According to Box, the timing of this offer is designed to coincide with the advent of bring-your-own-device (BYOD) in the enterprise -- it's Box's play for businesses that sets it apart from cloud storage poster company Dropbox, though Dropbox has its own enterprise play to be sure. And it comes at a time when Apple and Microsoft are positioning OS X Mountain Lion and Windows 8 respectively as having cloud storage integrated.
This offer comes alongside an upgrade to the Android app that has a definite business value proposition: it adds bulk upload of files (from the device memory or SD card), the ability to add collaborators from the app (without sharing contact list data with Box servers - a sore point after the Path fiasco), support for commenting on files and four new languages (French, German, Spanish and Italian).

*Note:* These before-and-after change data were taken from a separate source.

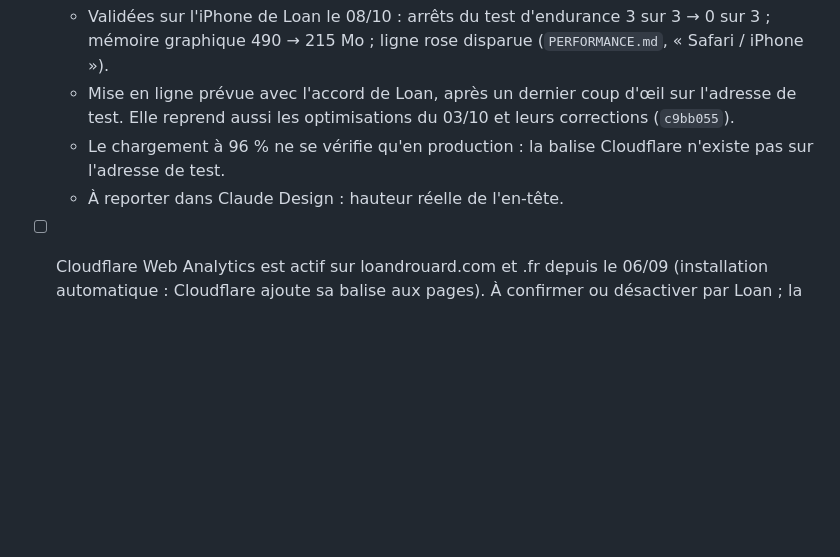
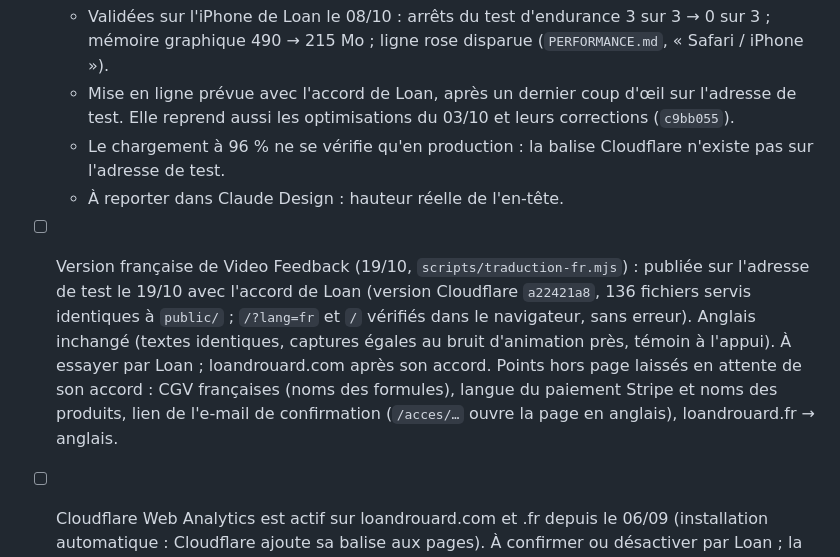
Before and after one commit to CreativePass/loandrouard-website, a Markdown page: MISE-EN-LIGNE.md, the part around the change. Rendered like a GitHub page; blank space fills up the shorter version.

Commit message:
MISE-EN-LIGNE.md : version française publiée sur l'adresse de test (19/10)
Version Cloudflare a22421a8, 136 fichiers servis identiques à public/.

Co-Authored-By: Claude Opus 5.5 <noreply@anthropic.com>
Claude-Session: https://claude.ai/code/session_013LxdS7Yt4x53hxgnECxYbW

```diff
--- a/MISE-EN-LIGNE.md
+++ b/MISE-EN-LIGNE.md
@@ -131,4 +131,5 @@ Worker `loandrouard-redirection` (`wrangler.redirection.jsonc`, `worker/redirect
   - Mise en ligne prévue avec l'accord de Loan, après un dernier coup d'œil sur l'adresse de test. Elle reprend aussi les optimisations du 03/10 et leurs corrections (`c9bb055`).
   - Le chargement à 96 % ne se vérifie qu'en production : la balise Cloudflare n'existe pas sur l'adresse de test.
   - À reporter dans Claude Design : hauteur réelle de l'en-tête.
+- [ ] Version française de Video Feedback (19/10, `scripts/traduction-fr.mjs`) : publiée sur l'adresse de test le 19/10 avec l'accord de Loan (version Cloudflare `a22421a8`, 136 fichiers servis identiques à `public/` ; `/?lang=fr` et `/` vérifiés dans le navigateur, sans erreur). Anglais inchangé (textes identiques, captures égales au bruit d'animation près, témoin à l'appui). À essayer par Loan ; loandrouard.com après son accord. Points hors page laissés en attente de son accord : CGV françaises (noms des formules), langue du paiement Stripe et noms des produits, lien de l'e-mail de confirmation (`/acces/…` ouvre la page en anglais), loandrouard.fr → anglais.
 - [ ] Cloudflare Web Analytics est actif sur loandrouard.com et .fr depuis le 06/09 (installation automatique : Cloudflare ajoute sa balise aux pages). À confirmer ou désactiver par Loan ; la page Privacy n'en parle pas.
```
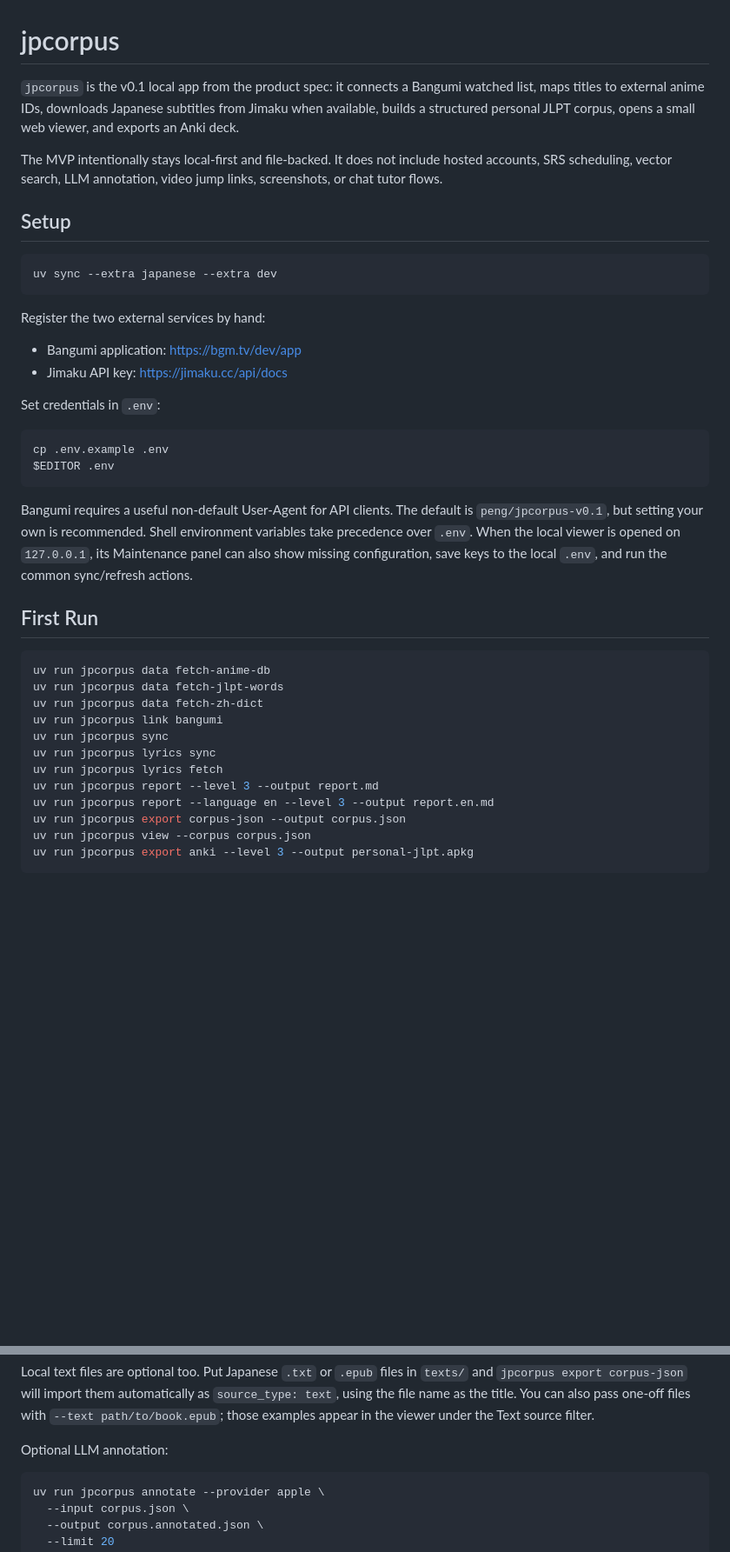
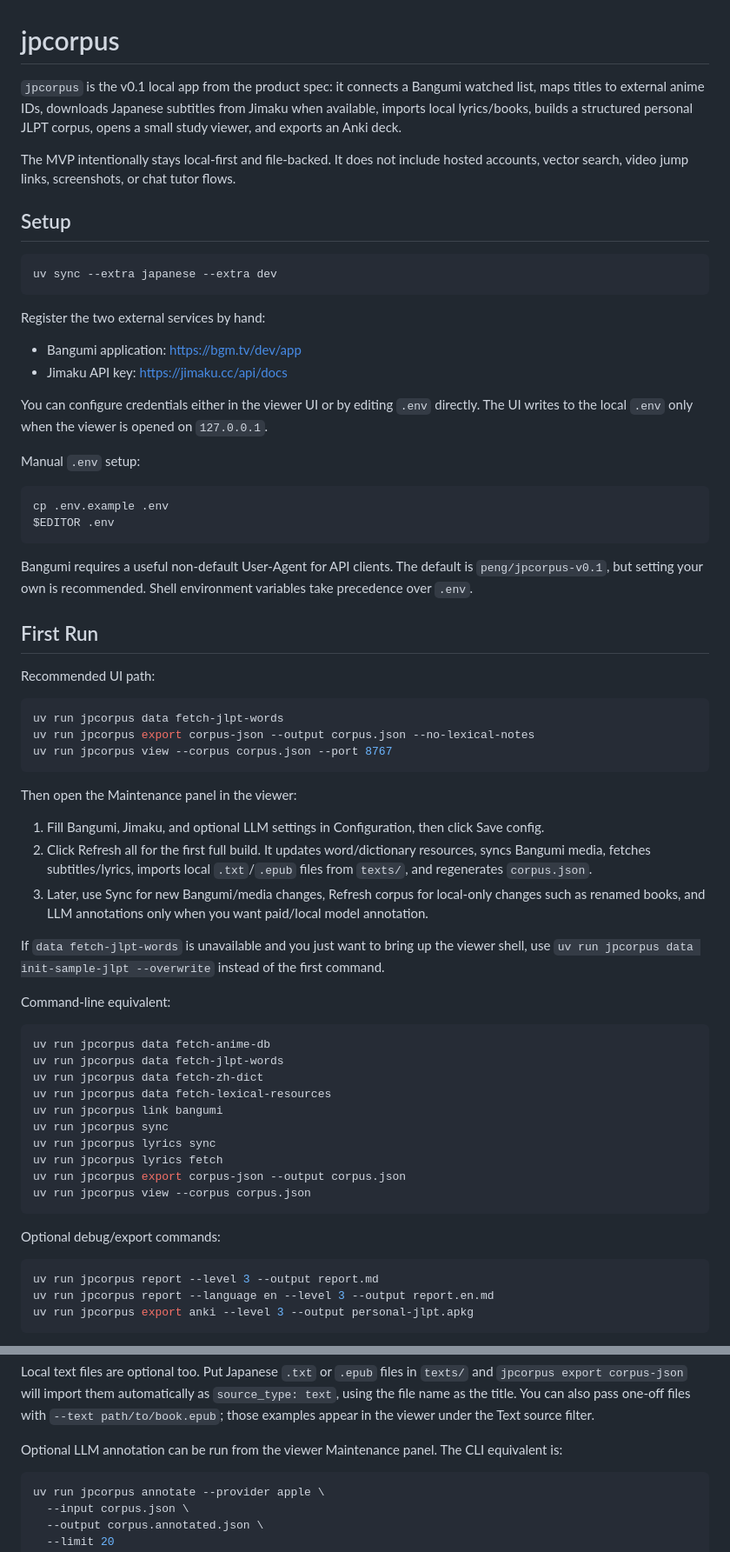
Before and after one commit to pengw0048/jp_learn, a Markdown page: README.md, 2 parts joined by grey strips. Shown at 87% size. Drawn GitHub-style; blank space fills up the shorter version.

Commit message:
Update setup docs for viewer maintenance UI

````diff
--- a/README.md
+++ b/README.md
@@ -1,8 +1,8 @@
 # jpcorpus
 
-`jpcorpus` is the v0.1 local app from the product spec: it connects a Bangumi watched list, maps titles to external anime IDs, downloads Japanese subtitles from Jimaku when available, builds a structured personal JLPT corpus, opens a small web viewer, and exports an Anki deck.
+`jpcorpus` is the v0.1 local app from the product spec: it connects a Bangumi watched list, maps titles to external anime IDs, downloads Japanese subtitles from Jimaku when available, imports local lyrics/books, builds a structured personal JLPT corpus, opens a small study viewer, and exports an Anki deck.
 
-The MVP intentionally stays local-first and file-backed. It does not include hosted accounts, SRS scheduling, vector search, LLM annotation, video jump links, screenshots, or chat tutor flows.
+The MVP intentionally stays local-first and file-backed. It does not include hosted accounts, vector search, video jump links, screenshots, or chat tutor flows.
 
 ## Setup
 
@@ -15,7 +15,9 @@ Register the two external services by hand:
 - Bangumi application: <https://bgm.tv/dev/app>
 - Jimaku API key: <https://jimaku.cc/api/docs>
 
-Set credentials in `.env`:
+You can configure credentials either in the viewer UI or by editing `.env` directly. The UI writes to the local `.env` only when the viewer is opened on `127.0.0.1`.
+
+Manual `.env` setup:
 
 ```bash
 cp .env.example .env
@@ -24,23 +26,45 @@ $EDITOR .env
 
 Bangumi requires a useful non-default User-Agent for API clients. The default is `peng/jpcorpus-v0.1`, but setting your own is recommended.
 Shell environment variables take precedence over `.env`.
-When the local viewer is opened on `127.0.0.1`, its Maintenance panel can also show missing
-configuration, save keys to the local `.env`, and run the common sync/refresh actions.
 
 ## First Run
+
+Recommended UI path:
+
+```bash
+uv run jpcorpus data fetch-jlpt-words
+uv run jpcorpus export corpus-json --output corpus.json --no-lexical-notes
+uv run jpcorpus view --corpus corpus.json --port 8767
+```
+
+Then open the Maintenance panel in the viewer:
+
+1. Fill Bangumi, Jimaku, and optional LLM settings in Configuration, then click Save config.
+2. Click Refresh all for the first full build. It updates word/dictionary resources, syncs Bangumi media, fetches subtitles/lyrics, imports local `.txt`/`.epub` files from `texts/`, and regenerates `corpus.json`.
+3. Later, use Sync for new Bangumi/media changes, Refresh corpus for local-only changes such as renamed books, and LLM annotations only when you want paid/local model annotation.
+
+If `data fetch-jlpt-words` is unavailable and you just want to bring up the viewer shell, use `uv run jpcorpus data init-sample-jlpt --overwrite` instead of the first command.
+
+Command-line equivalent:
 
 ```bash
 uv run jpcorpus data fetch-anime-db
 uv run jpcorpus data fetch-jlpt-words
 uv run jpcorpus data fetch-zh-dict
+uv run jpcorpus data fetch-lexical-resources
 uv run jpcorpus link bangumi
 uv run jpcorpus sync
 uv run jpcorpus lyrics sync
 uv run jpcorpus lyrics fetch
+uv run jpcorpus export corpus-json --output corpus.json
+uv run jpcorpus view --corpus corpus.json
+```
+
+Optional debug/export commands:
+
+```bash
 uv run jpcorpus report --level 3 --output report.md
 uv run jpcorpus report --language en --level 3 --output report.en.md
-uv run jpcorpus export corpus-json --output corpus.json
-uv run jpcorpus view --corpus corpus.json
 uv run jpcorpus export anki --level 3 --output personal-jlpt.apkg
 ```
 
@@ -54,7 +78,7 @@ Lyrics are optional local cache data, like subtitles. `jpcorpus lyrics sync` rea
 
 Local text files are optional too. Put Japanese `.txt` or `.epub` files in `texts/` and `jpcorpus export corpus-json` will import them automatically as `source_type: text`, using the file name as the title. You can also pass one-off files with `--text path/to/book.epub`; those examples appear in the viewer under the Text source filter.
 
-Optional LLM annotation:
+Optional LLM annotation can be run from the viewer Maintenance panel. The CLI equivalent is:
 
 ```bash
 uv run jpcorpus annotate --provider apple \
````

It also features a new, streamlined interface that brings it more in line with the Android Design guidelines, aimed at providing a unified experience - especially on Ice Cream Sandwich, the newest release of the Android operating system, which the new Box app now supports officially for the first time. An example of the functionality this new shininess adds is the addition of common actions into the Android action spinner.
Cloud storage has been a workhorse of a market segment for almost as long as there's been a concept of "cloud." It's always been there, and plenty of vendors have been making entries into the market, but they were almost commoditized. Call it a hunch, but I suspect that we're in for a new wave of innovation over the next few months, spurred by the big guys getting into the game.